Start of Source information
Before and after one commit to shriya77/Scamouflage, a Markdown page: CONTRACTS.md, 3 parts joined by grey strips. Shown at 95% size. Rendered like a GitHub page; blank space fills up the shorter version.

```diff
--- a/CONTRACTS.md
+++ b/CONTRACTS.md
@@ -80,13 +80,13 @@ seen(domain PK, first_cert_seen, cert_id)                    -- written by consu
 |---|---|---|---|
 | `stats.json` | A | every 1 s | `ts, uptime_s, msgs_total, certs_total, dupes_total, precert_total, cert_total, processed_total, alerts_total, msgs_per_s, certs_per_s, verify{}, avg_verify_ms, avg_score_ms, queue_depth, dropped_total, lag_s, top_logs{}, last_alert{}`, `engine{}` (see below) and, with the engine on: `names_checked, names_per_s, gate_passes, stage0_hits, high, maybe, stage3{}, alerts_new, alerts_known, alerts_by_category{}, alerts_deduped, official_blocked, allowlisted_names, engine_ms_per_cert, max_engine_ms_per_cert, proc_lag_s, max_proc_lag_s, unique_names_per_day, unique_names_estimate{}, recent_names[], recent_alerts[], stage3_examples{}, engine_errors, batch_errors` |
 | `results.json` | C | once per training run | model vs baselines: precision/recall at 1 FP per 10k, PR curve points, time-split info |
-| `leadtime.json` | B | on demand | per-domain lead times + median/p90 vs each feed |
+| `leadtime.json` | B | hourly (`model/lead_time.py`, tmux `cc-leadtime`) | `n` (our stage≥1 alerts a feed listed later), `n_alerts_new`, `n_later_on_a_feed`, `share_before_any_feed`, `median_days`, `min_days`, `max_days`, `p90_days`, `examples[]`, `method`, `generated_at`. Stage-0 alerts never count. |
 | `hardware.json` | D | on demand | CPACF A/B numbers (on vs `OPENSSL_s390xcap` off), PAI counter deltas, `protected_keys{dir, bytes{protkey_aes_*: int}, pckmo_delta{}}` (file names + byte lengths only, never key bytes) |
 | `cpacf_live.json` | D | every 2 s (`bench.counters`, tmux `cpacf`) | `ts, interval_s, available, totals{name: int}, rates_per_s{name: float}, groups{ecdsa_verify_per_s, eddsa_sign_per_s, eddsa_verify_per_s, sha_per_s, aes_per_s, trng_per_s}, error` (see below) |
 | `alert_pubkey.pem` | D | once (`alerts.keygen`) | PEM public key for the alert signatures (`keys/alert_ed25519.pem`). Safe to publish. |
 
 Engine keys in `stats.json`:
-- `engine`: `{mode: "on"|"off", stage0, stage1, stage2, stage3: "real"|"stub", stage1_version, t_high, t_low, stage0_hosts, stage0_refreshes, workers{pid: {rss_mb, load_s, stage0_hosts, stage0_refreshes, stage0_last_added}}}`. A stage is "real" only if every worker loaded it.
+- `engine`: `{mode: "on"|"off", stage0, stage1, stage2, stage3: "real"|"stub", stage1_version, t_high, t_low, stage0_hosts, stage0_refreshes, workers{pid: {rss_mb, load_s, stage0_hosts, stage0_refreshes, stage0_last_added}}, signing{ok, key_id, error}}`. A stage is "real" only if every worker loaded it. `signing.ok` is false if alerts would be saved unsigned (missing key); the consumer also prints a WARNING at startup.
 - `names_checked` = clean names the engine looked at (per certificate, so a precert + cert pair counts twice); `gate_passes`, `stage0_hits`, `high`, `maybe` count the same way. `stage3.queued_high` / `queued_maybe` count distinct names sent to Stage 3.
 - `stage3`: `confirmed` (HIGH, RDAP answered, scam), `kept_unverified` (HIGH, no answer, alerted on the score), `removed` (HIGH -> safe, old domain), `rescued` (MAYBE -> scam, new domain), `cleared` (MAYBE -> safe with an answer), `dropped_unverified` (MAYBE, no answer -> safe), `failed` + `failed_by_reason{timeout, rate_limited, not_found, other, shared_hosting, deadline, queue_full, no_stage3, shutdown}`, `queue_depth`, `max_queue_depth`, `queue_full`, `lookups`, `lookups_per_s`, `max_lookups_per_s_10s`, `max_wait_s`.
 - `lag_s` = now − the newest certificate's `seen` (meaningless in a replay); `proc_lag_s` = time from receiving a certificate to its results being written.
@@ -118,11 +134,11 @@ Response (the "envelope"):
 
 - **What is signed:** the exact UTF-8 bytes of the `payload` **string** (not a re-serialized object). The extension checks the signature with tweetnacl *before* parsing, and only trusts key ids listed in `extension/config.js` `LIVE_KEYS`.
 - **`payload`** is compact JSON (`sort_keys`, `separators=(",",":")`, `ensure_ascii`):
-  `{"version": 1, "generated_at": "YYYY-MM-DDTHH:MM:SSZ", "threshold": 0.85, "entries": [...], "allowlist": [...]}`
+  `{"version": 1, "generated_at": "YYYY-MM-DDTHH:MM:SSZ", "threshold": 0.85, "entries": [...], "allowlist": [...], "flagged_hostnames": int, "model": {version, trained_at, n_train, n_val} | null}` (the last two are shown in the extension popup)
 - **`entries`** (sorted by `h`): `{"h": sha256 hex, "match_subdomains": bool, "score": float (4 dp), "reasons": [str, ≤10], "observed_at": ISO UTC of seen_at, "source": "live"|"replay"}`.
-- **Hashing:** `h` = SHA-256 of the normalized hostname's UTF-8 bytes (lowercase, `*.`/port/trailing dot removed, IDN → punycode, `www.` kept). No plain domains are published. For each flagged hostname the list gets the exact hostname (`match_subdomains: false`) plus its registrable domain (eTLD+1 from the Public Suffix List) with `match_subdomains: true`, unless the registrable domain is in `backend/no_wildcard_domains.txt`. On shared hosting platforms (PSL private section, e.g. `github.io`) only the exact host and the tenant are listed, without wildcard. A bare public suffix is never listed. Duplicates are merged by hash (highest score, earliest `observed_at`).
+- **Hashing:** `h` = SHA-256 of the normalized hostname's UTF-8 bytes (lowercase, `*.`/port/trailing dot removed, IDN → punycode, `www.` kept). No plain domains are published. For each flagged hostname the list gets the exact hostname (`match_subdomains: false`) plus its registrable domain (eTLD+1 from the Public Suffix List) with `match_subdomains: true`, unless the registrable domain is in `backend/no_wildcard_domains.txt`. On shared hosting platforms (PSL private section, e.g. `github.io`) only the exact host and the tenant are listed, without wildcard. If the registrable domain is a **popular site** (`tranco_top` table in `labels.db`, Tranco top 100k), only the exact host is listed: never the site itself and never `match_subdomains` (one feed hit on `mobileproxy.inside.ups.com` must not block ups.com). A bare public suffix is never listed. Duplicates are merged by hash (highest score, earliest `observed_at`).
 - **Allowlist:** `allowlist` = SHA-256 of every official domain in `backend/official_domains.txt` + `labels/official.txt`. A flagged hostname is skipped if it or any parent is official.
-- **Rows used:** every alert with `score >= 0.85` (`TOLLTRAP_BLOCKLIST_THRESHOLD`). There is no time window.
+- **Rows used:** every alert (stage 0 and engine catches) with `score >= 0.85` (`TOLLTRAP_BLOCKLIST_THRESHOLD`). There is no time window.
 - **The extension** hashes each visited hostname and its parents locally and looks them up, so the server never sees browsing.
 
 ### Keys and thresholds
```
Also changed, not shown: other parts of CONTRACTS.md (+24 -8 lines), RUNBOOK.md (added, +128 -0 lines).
End of Source information
■ Task requirements: Determine how many lines in the records include the string "window". Only that number should be given.

■ The completed task: 2